The answer must be the full listing, reproduced without any change.

Task inputs =>
BEGIN

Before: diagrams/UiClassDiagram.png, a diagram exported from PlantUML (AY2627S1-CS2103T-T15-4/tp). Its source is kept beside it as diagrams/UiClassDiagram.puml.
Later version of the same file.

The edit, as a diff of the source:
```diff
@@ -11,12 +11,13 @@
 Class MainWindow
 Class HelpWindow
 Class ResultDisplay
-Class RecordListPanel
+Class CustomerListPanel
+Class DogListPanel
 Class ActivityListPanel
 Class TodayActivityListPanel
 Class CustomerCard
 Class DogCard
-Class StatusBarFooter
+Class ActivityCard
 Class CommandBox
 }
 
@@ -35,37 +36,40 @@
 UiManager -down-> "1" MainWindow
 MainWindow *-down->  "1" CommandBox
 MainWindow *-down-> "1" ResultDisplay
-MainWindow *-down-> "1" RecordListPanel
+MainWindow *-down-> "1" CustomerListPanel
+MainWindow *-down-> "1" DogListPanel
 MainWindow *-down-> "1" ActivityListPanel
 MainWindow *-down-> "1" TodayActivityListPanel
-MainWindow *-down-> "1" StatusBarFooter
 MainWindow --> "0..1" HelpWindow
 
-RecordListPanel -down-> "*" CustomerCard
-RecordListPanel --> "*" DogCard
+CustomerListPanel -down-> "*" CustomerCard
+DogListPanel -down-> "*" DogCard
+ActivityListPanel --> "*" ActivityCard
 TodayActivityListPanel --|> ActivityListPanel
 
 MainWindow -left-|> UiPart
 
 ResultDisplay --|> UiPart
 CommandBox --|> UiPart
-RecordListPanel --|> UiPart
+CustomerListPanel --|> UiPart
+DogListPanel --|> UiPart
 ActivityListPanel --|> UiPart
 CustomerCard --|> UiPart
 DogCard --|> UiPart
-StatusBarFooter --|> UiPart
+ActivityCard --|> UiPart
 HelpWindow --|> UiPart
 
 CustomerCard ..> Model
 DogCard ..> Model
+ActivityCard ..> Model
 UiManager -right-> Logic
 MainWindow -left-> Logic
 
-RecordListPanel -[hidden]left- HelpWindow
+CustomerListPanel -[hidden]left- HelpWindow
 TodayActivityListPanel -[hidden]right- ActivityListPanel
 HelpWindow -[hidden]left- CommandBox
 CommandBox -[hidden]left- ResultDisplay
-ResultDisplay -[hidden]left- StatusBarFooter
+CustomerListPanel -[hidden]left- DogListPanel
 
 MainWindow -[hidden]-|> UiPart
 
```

END

Output below =>
Before: diagrams/UiClassDiagram.png, a diagram exported from PlantUML (AY2627S1-CS2103T-T15-4/tp). Its source is kept beside it as diagrams/UiClassDiagram.puml.
Later version of the same file.

The edit, as a diff of the source:
```diff
@@ -11,12 +11,13 @@
 Class MainWindow
 Class HelpWindow
 Class ResultDisplay
-Class RecordListPanel
+Class CustomerListPanel
+Class DogListPanel
 Class ActivityListPanel
 Class TodayActivityListPanel
 Class CustomerCard
 Class DogCard
-Class StatusBarFooter
+Class ActivityCard
 Class CommandBox
 }
 
@@ -35,37 +36,40 @@
 UiManager -down-> "1" MainWindow
 MainWindow *-down->  "1" CommandBox
 MainWindow *-down-> "1" ResultDisplay
-MainWindow *-down-> "1" RecordListPanel
+MainWindow *-down-> "1" CustomerListPanel
+MainWindow *-down-> "1" DogListPanel
 MainWindow *-down-> "1" ActivityListPanel
 MainWindow *-down-> "1" TodayActivityListPanel
-MainWindow *-down-> "1" StatusBarFooter
 MainWindow --> "0..1" HelpWindow
 
-RecordListPanel -down-> "*" CustomerCard
-RecordListPanel --> "*" DogCard
+CustomerListPanel -down-> "*" CustomerCard
+DogListPanel -down-> "*" DogCard
+ActivityListPanel --> "*" ActivityCard
 TodayActivityListPanel --|> ActivityListPanel
 
 MainWindow -left-|> UiPart
 
 ResultDisplay --|> UiPart
 CommandBox --|> UiPart
-RecordListPanel --|> UiPart
+CustomerListPanel --|> UiPart
+DogListPanel --|> UiPart
 ActivityListPanel --|> UiPart
 CustomerCard --|> UiPart
 DogCard --|> UiPart
-StatusBarFooter --|> UiPart
+ActivityCard --|> UiPart
 HelpWindow --|> UiPart
 
 CustomerCard ..> Model
 DogCard ..> Model
+ActivityCard ..> Model
 UiManager -right-> Logic
 MainWindow -left-> Logic
 
-RecordListPanel -[hidden]left- HelpWindow
+CustomerListPanel -[hidden]left- HelpWindow
 TodayActivityListPanel -[hidden]right- ActivityListPanel
 HelpWindow -[hidden]left- CommandBox
 CommandBox -[hidden]left- ResultDisplay
-ResultDisplay -[hidden]left- StatusBarFooter
+CustomerListPanel -[hidden]left- DogListPanel
 
 MainWindow -[hidden]-|> UiPart
 
```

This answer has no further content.